Your teacher either has you using a "chart" or "rules" to determine the solubility of ionic compounds (in other words, how to find whether it is aqueous or a precipitate), but either way, you're probably still confused by what the heck this means. So we'll go through both methods and work some examples, and as usual I'll implore you to find out from your teacher how it will be covered on the test.
Net Ionic Equations
These problems seem pretty crazy and algebra-ish when you first see them: ions going every which way, stuff getting canceled from both sides of the equation. I ain't gonna lie, these can get crazy. But as long as you follow these same simple steps each and every time, they start not seeming so bad.
Net Ionic Equations Special Situations
In the last video we covered everything you'll need to know for most net ionic equatio problems. But there are a couple exceptions you have to look out for -- acids/bases and carbonate, mostly -- which can catch you unawares if you don't catch them first.

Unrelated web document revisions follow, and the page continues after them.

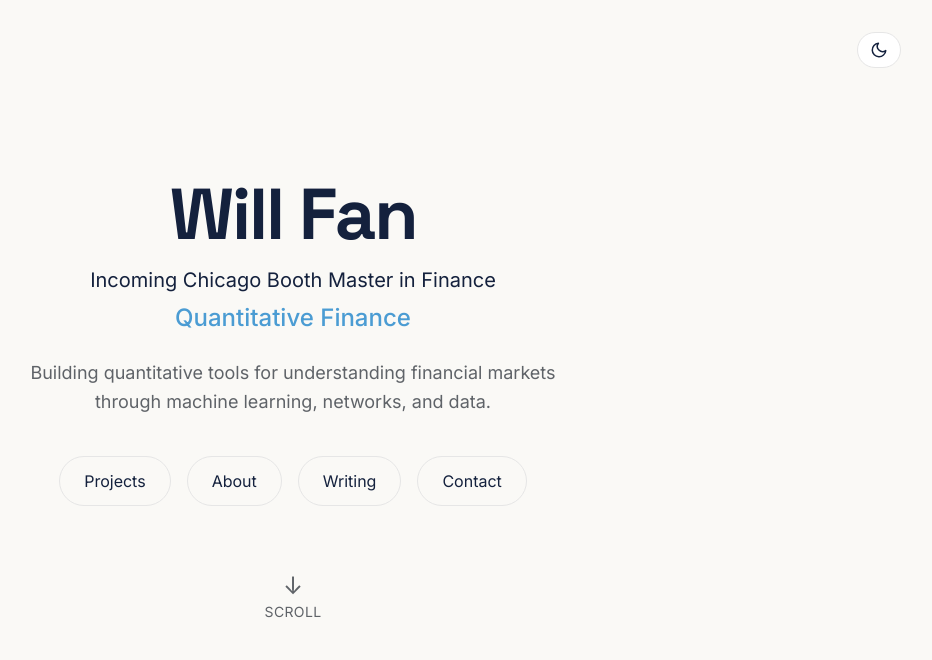
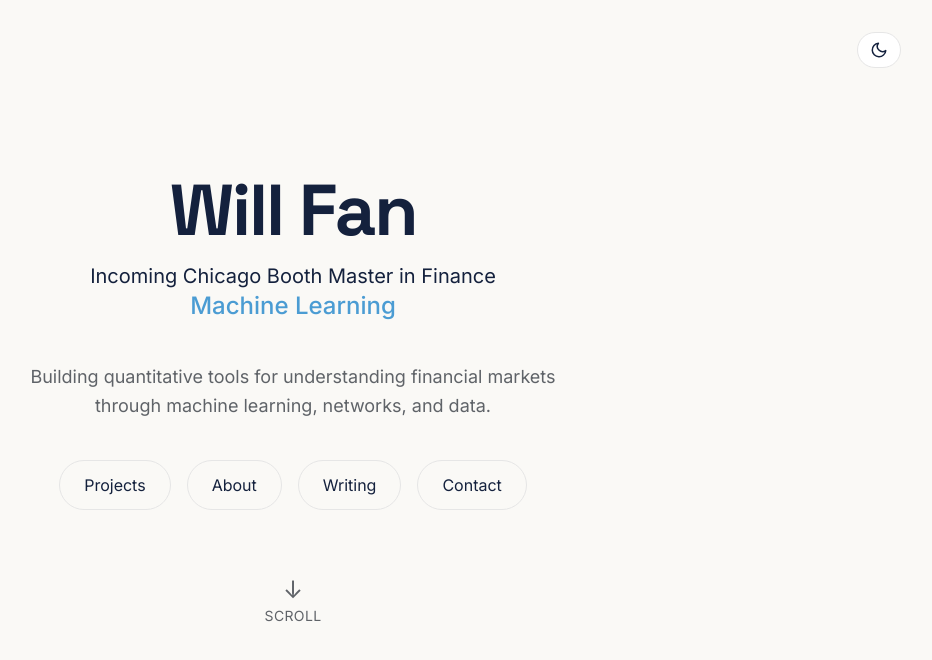
Before and after one commit to squilliam34/squilliam34.github.io, a React (Vite) app: page / in a window 1280 px wide. Shown: the top 660 px of the page, without its empty margins (347-1279 px from the left). Built offline with nearby package versions, Linux system fonts and the light colour scheme.

Commit message:
Subtitle scroll

```diff
--- a/src/components/Hero/Hero.jsx
+++ b/src/components/Hero/Hero.jsx
@@ -1,6 +1,7 @@
 import Button from "../Button";
 import ThemeToggle from "../ThemeToggle";
 import { useTheme } from "../../hooks/useTheme";
+import RotatingText from "./RotatingText";
 
 export default function Hero() {
 
@@ -27,13 +28,10 @@
                 Incoming Chicago Booth Master in Finance
             </p>
 
-            {/* Rotating subtitle placeholder */}
-            <p
-                className="text-2xl font-medium mb-6"
-                style={{ color: "var(--accent)" }}
-            >
-                Quantitative Finance
-            </p>
+            {/* Rotating subtitle */}
+            <div className="h-10 flex items-center justify-center mb-6">
+                <RotatingText />
+            </div>
 
             {/* Short description */}
             <p
--- /dev/null
+++ b/src/components/Hero/RotatingText.jsx
@@ -0,0 +1,45 @@
+import { useEffect, useState } from "react";
+
+const words = [
+    "Quantitative Finance",
+    "Machine Learning",
+    "Systematic Investing",
+    "Research & Writing",
+];
+
+export default function RotatingText() {
+    const [index, setIndex] = useState(0);
+    const [visible, setVisible] = useState(true);
+
+    useEffect(() => {
+        const interval = setInterval(() => {
+
+            setVisible(false);
+
+            setTimeout(() => {
+                setIndex((prev) => (prev + 1) % words.length);
+                setVisible(true);
+            }, 300);
+
+        }, 3000);
+
+        return () => clearInterval(interval);
+
+    }, []);
+
+    return (
+        <p
+            className={`
+                text-2xl
+                font-medium
+                mb-6
+                transition-opacity
+                duration-300
+                ${visible ? "opacity-100" : "opacity-0"}
+            `}
+            style={{ color: "var(--accent)" }}
+        >
+            {words[index]}
+        </p>
+    );
+}
```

If you do not have an account, you should get one, because it is awesome! You can save a playlist for each test or each chapter, and save your "greatest hits" into a "watch right before the final" list (not that we recommend cramming, but when in Rome...)